**Instructions for the task:**
From the line containing "Auth->>Token : 生成访问令牌" to the end of the listing, write out every line exactly; leave out everything else.

**Data under study:**
►

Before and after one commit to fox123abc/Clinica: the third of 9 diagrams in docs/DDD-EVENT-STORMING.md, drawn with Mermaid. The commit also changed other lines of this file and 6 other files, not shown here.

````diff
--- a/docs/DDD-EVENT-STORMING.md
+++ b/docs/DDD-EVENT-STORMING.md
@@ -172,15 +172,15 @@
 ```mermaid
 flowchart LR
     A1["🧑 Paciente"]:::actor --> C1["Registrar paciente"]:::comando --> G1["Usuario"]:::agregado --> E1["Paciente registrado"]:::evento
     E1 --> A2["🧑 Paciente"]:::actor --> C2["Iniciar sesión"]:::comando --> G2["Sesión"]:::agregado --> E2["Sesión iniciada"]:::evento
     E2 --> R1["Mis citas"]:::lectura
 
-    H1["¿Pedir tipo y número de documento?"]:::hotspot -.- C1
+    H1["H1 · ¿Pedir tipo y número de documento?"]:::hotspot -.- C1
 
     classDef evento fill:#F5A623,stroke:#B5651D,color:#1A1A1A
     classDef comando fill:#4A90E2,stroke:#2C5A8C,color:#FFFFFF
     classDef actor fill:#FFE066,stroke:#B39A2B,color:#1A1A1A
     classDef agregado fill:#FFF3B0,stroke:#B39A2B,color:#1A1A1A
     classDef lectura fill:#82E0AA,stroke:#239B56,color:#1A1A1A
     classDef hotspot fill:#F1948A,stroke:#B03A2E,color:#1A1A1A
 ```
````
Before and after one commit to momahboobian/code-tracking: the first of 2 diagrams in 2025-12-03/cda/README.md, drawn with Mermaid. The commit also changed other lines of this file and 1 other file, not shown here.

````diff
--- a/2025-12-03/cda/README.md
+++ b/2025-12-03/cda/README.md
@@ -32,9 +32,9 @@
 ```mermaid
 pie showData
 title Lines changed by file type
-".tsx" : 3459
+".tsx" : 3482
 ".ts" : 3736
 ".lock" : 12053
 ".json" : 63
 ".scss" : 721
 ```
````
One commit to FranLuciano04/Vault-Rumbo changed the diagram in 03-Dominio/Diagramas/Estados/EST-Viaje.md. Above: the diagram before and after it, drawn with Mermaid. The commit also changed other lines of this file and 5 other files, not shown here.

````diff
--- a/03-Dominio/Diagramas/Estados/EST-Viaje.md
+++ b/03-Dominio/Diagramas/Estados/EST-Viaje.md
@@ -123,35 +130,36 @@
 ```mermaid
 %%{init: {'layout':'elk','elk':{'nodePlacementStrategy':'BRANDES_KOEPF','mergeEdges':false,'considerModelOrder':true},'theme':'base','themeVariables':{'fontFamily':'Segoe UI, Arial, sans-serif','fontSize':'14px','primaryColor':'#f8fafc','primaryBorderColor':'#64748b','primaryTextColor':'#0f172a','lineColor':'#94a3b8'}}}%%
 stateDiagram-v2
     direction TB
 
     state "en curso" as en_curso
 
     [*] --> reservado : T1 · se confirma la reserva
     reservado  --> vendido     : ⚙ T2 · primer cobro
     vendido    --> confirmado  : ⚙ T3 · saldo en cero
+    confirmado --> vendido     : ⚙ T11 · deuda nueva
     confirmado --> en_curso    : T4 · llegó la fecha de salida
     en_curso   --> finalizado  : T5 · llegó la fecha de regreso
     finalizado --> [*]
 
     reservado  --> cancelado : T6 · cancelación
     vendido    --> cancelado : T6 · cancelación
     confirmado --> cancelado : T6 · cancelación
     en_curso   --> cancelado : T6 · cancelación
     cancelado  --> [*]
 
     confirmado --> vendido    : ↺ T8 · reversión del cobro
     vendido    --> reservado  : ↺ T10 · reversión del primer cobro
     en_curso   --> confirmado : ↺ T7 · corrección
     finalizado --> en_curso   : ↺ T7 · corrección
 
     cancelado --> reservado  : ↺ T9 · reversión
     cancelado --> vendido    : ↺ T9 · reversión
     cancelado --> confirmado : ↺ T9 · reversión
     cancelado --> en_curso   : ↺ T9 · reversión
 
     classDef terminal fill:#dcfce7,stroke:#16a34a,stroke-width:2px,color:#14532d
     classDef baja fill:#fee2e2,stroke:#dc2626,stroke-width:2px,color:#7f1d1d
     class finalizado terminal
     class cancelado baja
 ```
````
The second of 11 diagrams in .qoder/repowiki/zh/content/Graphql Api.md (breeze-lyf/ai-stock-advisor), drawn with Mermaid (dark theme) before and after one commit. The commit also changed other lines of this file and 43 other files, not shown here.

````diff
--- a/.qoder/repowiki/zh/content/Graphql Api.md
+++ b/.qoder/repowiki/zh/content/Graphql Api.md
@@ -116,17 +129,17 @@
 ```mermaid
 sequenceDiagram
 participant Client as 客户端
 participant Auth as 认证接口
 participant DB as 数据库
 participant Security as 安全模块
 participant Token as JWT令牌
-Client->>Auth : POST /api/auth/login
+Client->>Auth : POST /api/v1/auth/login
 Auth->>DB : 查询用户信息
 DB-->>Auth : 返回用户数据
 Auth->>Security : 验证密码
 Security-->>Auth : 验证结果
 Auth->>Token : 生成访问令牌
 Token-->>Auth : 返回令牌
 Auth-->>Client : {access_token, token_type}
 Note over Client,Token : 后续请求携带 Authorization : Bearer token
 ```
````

◄

**Answer section:**
 Auth->>Token : 生成访问令牌
 Token-->>Auth : 返回令牌
 Auth-->>Client : {access_token, token_type}
 Note over Client,Token : 后续请求携带 Authorization : Bearer token
 ```
````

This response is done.